Bill Diviney, the senior economist at ABN AMRO, notes that the FOMC cut the target range for the fed funds rate by 25bp to 2.00-2.25%, as widely expected.
- “Fed Chair Powell made a robust case for the move in his press conference, citing three key motivations: to insure against downside risks from trade tensions and the global manufacturing slowdown, to offset the effects those factors are already having on activity in the US (specifically the manufacturing sector), and finally, to bring inflation back to target.
- In addition to these, Powell also noted the decline in neutral rate estimates of FOMC members, which suggested the current policy stance was less accommodative than previously thought, as well as the decline in NAIRU estimates, which suggests more room for the labour market to expand without significant inflationary pressure.

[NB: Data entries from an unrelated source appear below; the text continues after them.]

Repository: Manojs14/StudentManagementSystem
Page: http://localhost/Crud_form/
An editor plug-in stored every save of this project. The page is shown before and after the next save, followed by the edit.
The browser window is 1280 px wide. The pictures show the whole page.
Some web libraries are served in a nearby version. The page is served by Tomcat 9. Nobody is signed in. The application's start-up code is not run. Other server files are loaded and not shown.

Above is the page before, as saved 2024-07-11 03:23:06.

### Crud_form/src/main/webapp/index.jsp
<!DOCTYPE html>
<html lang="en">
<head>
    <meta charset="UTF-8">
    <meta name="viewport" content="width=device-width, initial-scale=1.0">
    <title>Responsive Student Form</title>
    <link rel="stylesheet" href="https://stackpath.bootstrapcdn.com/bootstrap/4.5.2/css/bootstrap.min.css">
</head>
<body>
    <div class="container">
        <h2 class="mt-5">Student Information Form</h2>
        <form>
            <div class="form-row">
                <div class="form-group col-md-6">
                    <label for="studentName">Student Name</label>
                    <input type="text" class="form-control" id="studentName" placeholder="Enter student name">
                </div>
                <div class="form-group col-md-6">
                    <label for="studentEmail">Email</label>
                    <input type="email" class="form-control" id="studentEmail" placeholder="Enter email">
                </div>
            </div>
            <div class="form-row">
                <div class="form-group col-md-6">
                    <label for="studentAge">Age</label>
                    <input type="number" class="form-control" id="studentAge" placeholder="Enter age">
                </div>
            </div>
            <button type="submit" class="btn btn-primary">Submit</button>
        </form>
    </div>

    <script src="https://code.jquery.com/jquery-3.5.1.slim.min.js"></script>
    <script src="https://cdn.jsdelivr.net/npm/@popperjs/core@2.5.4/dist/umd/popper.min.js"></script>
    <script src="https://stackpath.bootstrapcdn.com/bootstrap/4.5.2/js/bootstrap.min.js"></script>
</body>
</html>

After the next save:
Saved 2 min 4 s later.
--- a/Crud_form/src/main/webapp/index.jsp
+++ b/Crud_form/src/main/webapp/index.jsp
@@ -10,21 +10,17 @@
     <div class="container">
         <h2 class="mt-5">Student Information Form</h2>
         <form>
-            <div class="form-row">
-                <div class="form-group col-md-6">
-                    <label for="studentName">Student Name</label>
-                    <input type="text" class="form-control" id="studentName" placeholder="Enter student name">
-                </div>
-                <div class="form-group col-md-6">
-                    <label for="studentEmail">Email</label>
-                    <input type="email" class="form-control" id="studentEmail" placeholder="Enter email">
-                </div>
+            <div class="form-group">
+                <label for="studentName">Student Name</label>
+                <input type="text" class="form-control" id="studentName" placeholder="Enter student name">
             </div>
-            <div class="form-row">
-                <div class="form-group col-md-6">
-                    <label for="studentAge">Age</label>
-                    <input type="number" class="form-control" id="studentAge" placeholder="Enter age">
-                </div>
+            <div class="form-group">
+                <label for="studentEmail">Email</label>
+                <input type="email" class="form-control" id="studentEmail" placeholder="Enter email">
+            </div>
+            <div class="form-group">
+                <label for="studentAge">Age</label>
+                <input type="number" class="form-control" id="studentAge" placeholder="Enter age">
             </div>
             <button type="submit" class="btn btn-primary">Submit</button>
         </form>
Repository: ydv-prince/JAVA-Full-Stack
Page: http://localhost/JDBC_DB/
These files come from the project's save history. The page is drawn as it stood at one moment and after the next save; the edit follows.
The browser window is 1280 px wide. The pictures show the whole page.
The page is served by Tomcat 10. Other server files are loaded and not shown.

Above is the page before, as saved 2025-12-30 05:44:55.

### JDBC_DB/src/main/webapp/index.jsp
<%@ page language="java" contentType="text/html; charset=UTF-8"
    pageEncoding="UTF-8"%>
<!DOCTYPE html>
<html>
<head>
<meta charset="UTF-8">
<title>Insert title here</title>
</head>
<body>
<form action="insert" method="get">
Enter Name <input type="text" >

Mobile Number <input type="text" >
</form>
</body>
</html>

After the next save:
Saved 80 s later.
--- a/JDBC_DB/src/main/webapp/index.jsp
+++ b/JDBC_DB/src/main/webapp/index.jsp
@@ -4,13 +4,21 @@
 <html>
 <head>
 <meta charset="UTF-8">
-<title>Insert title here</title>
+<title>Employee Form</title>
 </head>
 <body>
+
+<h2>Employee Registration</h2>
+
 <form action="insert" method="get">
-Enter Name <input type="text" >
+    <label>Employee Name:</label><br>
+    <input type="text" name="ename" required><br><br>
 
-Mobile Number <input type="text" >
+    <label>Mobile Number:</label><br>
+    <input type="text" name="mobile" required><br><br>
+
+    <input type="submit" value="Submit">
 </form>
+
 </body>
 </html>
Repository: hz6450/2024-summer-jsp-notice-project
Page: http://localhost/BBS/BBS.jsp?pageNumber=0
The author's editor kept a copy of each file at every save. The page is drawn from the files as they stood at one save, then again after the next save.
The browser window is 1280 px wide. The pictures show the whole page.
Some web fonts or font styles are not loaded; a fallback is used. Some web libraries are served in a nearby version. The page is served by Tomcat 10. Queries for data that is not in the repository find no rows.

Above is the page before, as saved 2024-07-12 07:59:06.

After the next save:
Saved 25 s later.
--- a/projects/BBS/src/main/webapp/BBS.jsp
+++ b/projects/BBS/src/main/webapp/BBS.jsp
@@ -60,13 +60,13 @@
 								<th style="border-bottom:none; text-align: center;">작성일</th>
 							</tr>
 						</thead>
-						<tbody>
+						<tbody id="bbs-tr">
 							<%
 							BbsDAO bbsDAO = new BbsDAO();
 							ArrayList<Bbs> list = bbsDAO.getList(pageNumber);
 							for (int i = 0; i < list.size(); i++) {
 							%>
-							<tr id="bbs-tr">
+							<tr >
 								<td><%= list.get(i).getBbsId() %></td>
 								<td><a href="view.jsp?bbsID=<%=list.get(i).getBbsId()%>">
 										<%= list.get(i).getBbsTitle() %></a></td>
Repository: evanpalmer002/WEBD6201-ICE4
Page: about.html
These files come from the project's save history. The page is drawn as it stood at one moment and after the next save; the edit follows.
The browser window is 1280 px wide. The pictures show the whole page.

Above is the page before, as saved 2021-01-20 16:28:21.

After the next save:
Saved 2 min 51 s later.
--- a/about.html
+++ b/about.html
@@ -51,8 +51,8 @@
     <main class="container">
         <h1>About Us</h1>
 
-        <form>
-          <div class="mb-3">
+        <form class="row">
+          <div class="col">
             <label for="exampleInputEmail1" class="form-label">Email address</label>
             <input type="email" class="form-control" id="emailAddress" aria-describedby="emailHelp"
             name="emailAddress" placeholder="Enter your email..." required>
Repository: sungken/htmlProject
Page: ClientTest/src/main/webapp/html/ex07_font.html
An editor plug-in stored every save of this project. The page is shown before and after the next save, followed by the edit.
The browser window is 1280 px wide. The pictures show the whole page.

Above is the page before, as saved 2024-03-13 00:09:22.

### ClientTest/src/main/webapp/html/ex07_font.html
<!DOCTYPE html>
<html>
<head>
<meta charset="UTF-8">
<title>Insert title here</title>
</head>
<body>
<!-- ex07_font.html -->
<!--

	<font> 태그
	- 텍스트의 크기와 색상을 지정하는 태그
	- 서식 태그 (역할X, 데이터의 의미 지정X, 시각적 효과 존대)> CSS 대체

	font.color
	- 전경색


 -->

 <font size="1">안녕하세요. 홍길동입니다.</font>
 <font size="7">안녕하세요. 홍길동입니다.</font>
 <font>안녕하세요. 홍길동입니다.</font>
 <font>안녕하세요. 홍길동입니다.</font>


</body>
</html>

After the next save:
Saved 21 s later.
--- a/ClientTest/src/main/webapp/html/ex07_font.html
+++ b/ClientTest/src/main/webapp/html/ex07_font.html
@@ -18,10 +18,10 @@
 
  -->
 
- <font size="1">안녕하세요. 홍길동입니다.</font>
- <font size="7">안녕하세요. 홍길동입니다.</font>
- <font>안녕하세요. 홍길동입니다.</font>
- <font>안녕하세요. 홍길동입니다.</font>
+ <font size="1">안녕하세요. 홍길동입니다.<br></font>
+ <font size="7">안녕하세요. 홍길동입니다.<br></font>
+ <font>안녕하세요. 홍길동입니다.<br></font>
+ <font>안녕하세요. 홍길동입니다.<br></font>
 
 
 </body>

- However, Powell also sought to manage expectations for further aggressive rate cuts. When questioned on whether one 25bp cut would be enough, he emphasized the path the FOMC has been on since the beginning of the year, moving from a hiking bias, to a neutral stance, and then to an easing bias – and how this by itself had provided significant stimulus by easing financial conditions.
- Powell failed to "out-dove" market expectations for rate cuts, with equity markets declining, the dollar rising, and OIS pricing of rate cuts receding c.7bp (with 58bp of cuts still priced by next year).
- All told, the outcome supports our view that the Fed will deliver an additional two 25bp cuts by Q1 2020.